**EXERCISE DATA**:
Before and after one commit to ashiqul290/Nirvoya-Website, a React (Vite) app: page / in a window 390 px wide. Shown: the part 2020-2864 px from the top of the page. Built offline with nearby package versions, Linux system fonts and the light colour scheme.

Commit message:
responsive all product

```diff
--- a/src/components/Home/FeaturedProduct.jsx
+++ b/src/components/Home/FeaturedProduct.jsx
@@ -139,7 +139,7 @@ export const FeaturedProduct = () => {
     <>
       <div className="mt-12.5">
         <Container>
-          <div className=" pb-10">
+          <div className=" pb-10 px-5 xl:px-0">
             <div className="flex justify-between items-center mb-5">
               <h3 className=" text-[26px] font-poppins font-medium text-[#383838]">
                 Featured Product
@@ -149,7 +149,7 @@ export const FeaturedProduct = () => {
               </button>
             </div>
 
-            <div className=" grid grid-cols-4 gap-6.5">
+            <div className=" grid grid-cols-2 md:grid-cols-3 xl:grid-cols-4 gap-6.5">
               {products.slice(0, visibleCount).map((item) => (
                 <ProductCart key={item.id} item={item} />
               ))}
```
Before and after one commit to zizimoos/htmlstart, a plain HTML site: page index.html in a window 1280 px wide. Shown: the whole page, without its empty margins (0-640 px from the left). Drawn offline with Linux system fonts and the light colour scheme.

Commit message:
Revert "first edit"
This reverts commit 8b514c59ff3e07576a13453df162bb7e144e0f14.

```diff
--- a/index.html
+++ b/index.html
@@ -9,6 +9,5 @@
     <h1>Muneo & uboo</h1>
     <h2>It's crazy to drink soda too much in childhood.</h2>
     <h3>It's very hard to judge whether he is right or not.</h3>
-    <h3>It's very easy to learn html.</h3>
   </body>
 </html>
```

**DIRECTIONS**: Copy the records above, keeping each line identical.

**RESPONSE TO THIS EXERCISE**:
Before and after one commit to ashiqul290/Nirvoya-Website, a React (Vite) app: page / in a window 390 px wide. Shown: the part 2020-2864 px from the top of the page. Built offline with nearby package versions, Linux system fonts and the light colour scheme.

Commit message:
responsive all product

```diff
--- a/src/components/Home/FeaturedProduct.jsx
+++ b/src/components/Home/FeaturedProduct.jsx
@@ -139,7 +139,7 @@ export const FeaturedProduct = () => {
     <>
       <div className="mt-12.5">
         <Container>
-          <div className=" pb-10">
+          <div className=" pb-10 px-5 xl:px-0">
             <div className="flex justify-between items-center mb-5">
               <h3 className=" text-[26px] font-poppins font-medium text-[#383838]">
                 Featured Product
@@ -149,7 +149,7 @@ export const FeaturedProduct = () => {
               </button>
             </div>
 
-            <div className=" grid grid-cols-4 gap-6.5">
+            <div className=" grid grid-cols-2 md:grid-cols-3 xl:grid-cols-4 gap-6.5">
               {products.slice(0, visibleCount).map((item) => (
                 <ProductCart key={item.id} item={item} />
               ))}
```
Before and after one commit to zizimoos/htmlstart, a plain HTML site: page index.html in a window 1280 px wide. Shown: the whole page, without its empty margins (0-640 px from the left). Drawn offline with Linux system fonts and the light colour scheme.

Commit message:
Revert "first edit"
This reverts commit 8b514c59ff3e07576a13453df162bb7e144e0f14.

```diff
--- a/index.html
+++ b/index.html
@@ -9,6 +9,5 @@
     <h1>Muneo & uboo</h1>
     <h2>It's crazy to drink soda too much in childhood.</h2>
     <h3>It's very hard to judge whether he is right or not.</h3>
-    <h3>It's very easy to learn html.</h3>
   </body>
 </html>
```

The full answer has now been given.